A recent study from the International Potato Center (CIP) calls attention to downward trends in varietal diversity in major cropping systems in Asia and Africa. As climate change impacts continue to affect agriculture, these trends have significant (potentially worrying) implications for ensuring future yields and food system resilience around the world.
Published in the journal Frontiers in Sustainable Food Systems, and co-authored with scientists from the International Rice Research Institute and the International Center for Tropical Agriculture, the investigators made novel use of big datasets from 44 countries in Asia and Africa for 11 major food crops, including potato and sweetpotato, over a 50 year period.
The research team found that declines in varietal diversity are linked to the spatial displacement of traditional landraces and that these trends are faster in Asia than in Africa (Figure 1).
However, the researchers were surprised to find a complicated relationship between crop improvement (breeding) and varietal diversity.
“Since the Green Revolution we have seen large investments in breeding resulting in an unprecedented number of modern varieties… that are subsequently released,” says Marcel Gatto, an agricultural economist at CIP. “A common assumption is that more breeding leads to more [variety] and thus more diverse agricultural systems. However, the link between crop breeding and cultivar diversity is not that straightforward.”
Co-author Stef de Haan, a senior scientist for Andean Food Systems at CIP, agrees. “The link is not simple. Some previously-released varieties (such as IR64 rice and Cooperation 88 potato) are quite persistent and have become megavarieties. And these megavarieties have proven very environmentally-flexible.”
While these megavarieties have substantially contributed to raising incomes, food and nutrition security, researchers are concerned with the longer-term impacts of growing less diversity. Lack of varietal diversity is strongly suggested to reduce agricultural resilience resulting in lower yields, a trend which is exacerbated by increased incidence of pests and diseases associated with climate change and monocultures.
While the research team acknowledges the rise in megavarieties, they were reluctant to identify or name one single factor that contributed to this rise.
De Haan believes breeding approaches to the marketplace has strong explanatory effect. “These varieties wouldn’t exist if there weren’t good markets for them to be sold. Markets look for efficiency, uniformity and year-round supply. They tend to work against diversity this way. Breeders naturally look to make genetic enhancement more efficient. While new breeding approaches are increasingly efficient, they also tend to rely on a narrower genetic base. Consequently, we pump less diversity into the system. We need diverse breeding approaches, investment in pre-breeding and biodiscovery, release procedures that embrace diversity and a better understanding of consumer preferences as food systems are transforming.”
Luck certainly also plays a role, as Gatto acknowledges: “Some varieties are developed at the right time and in the right place in the world. Discovering the drivers for these trends is a great avenue for future research.”

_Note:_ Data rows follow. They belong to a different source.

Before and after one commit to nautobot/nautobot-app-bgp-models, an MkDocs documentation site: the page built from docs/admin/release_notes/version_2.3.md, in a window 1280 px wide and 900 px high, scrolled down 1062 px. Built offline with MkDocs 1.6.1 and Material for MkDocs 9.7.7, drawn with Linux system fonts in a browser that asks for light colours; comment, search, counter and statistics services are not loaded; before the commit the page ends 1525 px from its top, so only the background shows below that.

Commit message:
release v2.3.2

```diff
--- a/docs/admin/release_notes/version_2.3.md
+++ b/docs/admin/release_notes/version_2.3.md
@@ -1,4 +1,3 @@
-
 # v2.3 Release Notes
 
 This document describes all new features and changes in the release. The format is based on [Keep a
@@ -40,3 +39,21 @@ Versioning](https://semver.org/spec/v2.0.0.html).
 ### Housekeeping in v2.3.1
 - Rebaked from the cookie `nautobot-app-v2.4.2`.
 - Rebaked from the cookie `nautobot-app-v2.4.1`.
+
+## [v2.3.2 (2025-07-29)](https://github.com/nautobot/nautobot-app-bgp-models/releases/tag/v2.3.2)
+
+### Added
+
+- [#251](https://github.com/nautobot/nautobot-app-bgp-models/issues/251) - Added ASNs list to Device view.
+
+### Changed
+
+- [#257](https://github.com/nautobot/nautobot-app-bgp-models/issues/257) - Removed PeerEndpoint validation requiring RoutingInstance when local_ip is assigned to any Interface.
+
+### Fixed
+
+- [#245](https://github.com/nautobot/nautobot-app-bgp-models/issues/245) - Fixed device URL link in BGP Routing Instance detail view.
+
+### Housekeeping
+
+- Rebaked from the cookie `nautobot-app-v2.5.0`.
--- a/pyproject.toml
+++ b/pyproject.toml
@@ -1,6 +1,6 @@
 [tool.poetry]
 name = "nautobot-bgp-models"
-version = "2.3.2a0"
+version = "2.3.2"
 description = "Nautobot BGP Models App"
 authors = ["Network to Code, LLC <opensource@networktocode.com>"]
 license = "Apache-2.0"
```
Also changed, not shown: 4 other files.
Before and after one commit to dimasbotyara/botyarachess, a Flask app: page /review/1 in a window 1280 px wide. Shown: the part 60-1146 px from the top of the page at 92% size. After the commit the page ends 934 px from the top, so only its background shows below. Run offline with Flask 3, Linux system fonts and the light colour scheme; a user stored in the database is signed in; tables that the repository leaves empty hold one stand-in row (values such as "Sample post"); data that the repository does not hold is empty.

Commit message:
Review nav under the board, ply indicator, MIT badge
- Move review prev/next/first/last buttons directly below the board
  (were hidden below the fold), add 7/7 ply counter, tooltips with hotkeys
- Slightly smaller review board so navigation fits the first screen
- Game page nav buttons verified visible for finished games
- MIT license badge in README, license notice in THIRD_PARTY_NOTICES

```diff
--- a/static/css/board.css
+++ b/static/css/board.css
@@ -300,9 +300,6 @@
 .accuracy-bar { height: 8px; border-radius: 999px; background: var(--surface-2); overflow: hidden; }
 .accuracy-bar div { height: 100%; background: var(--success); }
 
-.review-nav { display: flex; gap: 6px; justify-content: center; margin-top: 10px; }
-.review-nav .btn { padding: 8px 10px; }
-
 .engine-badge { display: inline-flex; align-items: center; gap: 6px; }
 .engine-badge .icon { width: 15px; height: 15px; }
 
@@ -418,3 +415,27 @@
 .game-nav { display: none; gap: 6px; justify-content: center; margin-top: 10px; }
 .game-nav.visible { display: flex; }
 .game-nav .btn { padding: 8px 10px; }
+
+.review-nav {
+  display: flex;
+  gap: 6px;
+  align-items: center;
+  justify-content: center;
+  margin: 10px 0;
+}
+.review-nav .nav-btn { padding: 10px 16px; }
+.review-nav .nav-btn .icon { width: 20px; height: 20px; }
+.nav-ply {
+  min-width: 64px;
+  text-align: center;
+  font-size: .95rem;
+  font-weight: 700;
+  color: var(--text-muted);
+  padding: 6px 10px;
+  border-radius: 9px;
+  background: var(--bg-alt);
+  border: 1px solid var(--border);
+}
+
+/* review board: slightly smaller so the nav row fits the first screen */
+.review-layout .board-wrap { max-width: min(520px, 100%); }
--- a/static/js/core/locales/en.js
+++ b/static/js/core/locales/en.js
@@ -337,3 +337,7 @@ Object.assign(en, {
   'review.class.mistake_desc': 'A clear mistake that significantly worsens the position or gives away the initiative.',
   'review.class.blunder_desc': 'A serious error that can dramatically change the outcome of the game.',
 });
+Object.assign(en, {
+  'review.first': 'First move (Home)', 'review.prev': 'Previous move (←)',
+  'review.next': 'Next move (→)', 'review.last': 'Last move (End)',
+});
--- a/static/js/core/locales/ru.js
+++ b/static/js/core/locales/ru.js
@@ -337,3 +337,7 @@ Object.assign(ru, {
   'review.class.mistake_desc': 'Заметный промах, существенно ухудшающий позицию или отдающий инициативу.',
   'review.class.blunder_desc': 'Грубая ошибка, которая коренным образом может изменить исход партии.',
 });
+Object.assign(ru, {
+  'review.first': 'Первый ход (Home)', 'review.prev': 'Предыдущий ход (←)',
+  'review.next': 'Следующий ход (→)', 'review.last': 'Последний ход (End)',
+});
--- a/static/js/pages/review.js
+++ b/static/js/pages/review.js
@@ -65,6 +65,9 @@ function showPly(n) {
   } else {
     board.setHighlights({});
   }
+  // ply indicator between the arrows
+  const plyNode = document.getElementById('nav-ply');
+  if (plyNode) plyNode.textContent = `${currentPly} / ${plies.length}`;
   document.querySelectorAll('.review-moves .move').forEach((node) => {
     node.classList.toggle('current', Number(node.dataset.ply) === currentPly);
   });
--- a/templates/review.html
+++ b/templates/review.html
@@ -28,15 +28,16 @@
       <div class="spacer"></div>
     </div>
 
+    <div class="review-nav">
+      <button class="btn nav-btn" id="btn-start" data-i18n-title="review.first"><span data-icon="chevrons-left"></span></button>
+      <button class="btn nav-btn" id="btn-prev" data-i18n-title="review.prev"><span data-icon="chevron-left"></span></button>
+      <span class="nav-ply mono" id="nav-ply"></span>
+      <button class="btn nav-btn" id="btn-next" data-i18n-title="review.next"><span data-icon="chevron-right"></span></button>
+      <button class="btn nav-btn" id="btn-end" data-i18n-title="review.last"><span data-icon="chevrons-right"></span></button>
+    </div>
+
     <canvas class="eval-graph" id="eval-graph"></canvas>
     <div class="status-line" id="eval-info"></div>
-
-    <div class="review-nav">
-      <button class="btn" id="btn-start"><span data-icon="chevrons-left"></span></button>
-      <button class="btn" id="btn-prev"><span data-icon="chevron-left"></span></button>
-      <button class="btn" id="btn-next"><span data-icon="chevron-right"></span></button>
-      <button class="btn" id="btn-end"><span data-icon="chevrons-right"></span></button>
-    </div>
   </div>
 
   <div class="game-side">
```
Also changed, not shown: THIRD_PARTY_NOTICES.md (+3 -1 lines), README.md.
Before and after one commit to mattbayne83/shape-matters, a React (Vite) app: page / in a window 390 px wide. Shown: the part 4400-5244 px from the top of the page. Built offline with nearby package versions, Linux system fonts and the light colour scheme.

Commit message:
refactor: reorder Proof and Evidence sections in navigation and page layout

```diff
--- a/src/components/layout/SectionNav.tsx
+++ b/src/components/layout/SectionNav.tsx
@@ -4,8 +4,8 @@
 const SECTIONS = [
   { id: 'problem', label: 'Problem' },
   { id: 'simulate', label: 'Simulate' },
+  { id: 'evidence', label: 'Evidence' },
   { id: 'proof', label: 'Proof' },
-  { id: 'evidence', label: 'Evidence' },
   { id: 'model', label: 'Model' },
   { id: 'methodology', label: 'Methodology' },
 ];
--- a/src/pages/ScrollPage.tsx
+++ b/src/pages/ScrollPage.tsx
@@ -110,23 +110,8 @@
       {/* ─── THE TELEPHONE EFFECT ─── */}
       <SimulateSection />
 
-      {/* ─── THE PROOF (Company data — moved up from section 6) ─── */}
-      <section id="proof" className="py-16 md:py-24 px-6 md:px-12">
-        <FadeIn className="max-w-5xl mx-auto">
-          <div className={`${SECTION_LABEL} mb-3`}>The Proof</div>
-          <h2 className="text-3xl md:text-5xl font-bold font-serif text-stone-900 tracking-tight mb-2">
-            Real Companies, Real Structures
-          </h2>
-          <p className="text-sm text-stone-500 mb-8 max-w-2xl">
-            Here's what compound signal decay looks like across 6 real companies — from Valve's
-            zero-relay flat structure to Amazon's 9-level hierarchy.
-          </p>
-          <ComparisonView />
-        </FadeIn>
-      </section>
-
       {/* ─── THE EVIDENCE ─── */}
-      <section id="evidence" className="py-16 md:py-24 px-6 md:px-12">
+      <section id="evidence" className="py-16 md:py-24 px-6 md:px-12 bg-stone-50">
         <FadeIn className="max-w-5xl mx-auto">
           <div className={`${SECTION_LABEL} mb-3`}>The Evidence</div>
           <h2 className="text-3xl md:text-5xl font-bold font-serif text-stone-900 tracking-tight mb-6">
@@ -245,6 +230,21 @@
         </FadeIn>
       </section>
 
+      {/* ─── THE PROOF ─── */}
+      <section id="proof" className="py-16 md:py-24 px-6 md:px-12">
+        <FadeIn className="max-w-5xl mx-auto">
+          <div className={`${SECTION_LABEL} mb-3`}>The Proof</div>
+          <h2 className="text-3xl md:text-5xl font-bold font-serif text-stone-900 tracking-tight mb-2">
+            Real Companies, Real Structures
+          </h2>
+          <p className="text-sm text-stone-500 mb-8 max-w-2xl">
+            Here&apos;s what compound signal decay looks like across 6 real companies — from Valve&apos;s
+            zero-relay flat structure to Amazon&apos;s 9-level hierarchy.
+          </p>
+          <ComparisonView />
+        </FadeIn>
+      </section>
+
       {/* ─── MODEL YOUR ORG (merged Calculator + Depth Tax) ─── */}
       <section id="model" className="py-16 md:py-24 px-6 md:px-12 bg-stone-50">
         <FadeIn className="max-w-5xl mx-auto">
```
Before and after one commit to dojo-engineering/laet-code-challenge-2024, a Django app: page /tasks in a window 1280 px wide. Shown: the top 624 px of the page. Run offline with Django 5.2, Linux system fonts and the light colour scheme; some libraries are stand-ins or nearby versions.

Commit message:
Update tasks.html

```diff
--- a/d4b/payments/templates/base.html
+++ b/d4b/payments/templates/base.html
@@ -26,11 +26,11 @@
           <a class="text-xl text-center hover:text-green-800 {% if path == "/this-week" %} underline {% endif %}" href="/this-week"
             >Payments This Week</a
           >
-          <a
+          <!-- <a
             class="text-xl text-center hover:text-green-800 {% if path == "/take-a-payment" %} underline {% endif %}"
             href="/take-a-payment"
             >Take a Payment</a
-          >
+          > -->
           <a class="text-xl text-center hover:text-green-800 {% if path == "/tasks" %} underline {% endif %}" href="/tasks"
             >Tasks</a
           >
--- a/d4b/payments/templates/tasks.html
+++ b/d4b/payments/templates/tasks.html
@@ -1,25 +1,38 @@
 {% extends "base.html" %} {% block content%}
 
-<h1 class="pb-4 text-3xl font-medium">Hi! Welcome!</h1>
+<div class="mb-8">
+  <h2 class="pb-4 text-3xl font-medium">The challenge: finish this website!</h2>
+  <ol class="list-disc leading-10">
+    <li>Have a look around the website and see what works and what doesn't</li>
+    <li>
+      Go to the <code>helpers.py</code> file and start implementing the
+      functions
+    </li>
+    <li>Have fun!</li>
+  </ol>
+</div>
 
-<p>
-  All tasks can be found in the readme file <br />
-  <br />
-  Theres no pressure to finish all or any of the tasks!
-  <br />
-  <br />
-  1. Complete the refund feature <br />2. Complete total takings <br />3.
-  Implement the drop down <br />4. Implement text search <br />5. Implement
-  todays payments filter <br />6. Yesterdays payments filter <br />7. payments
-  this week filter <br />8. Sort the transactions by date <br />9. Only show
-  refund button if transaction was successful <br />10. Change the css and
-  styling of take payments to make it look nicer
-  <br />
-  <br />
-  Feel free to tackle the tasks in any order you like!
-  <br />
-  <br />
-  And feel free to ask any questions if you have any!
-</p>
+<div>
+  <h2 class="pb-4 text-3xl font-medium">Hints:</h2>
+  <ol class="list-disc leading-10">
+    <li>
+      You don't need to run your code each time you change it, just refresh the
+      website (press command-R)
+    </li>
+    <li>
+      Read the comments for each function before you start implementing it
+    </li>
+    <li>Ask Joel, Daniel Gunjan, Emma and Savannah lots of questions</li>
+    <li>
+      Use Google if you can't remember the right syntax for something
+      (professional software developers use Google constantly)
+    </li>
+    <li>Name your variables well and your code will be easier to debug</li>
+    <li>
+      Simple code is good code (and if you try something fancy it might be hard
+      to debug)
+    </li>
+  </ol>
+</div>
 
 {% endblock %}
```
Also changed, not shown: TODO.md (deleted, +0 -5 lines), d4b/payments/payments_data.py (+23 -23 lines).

Both co-authors agree that creating awareness of the need for varietal diversity is a most important factor for governments, farmers and research institutions like the CGIAR.
“We need to provide an enabling environment and incentives to strengthen the use of diversity in breeding and in agrobiodiversity conservation programs while assuring that food supply chains absorb more varieties. This can be done and practical innovations towards this end exists. For example, in Peru and the Netherlands where the urban demand for potato and tomato varietal diversity has significantly increased during the last decade” says De Haan.
Gatto says value chains are another important factor “so these new varieties can get to markets faster and at lower costs.”
For farmers, Gatto and De Haan suggest working with them to conserve diversity and/or make it relevant to their income streams. “Varietal diversity is an effective backstop for building resilience in the wake of catastrophic events and in the face of current challenges from climate change. The same can be said for markets: diversity allows farmers to spread risks to buffer price fluctuations in scenarios where there is demand for diversity. We have seen that demand is shifting in many countries where consumers are becoming increasingly aware of food diversity. And we know from studies in the Andes that varietal diversity positively contributes to year-round food availability,” says De Haan.
Gatto concludes: “We need to strike a balance between food security [as largely satisfied by megavarieties] and diverse food systems that can withstand and produce under changing climatic conditions. New ideas, approaches, and partnerships are needed. That will be the challenge going forward.”
In the CGIAR’s transition to OneCGIAR (ongoing in 2021), the new structure will enable research synergies to provide many of these desired ideas, approaches, and partnerships.
The full article is available online and open access.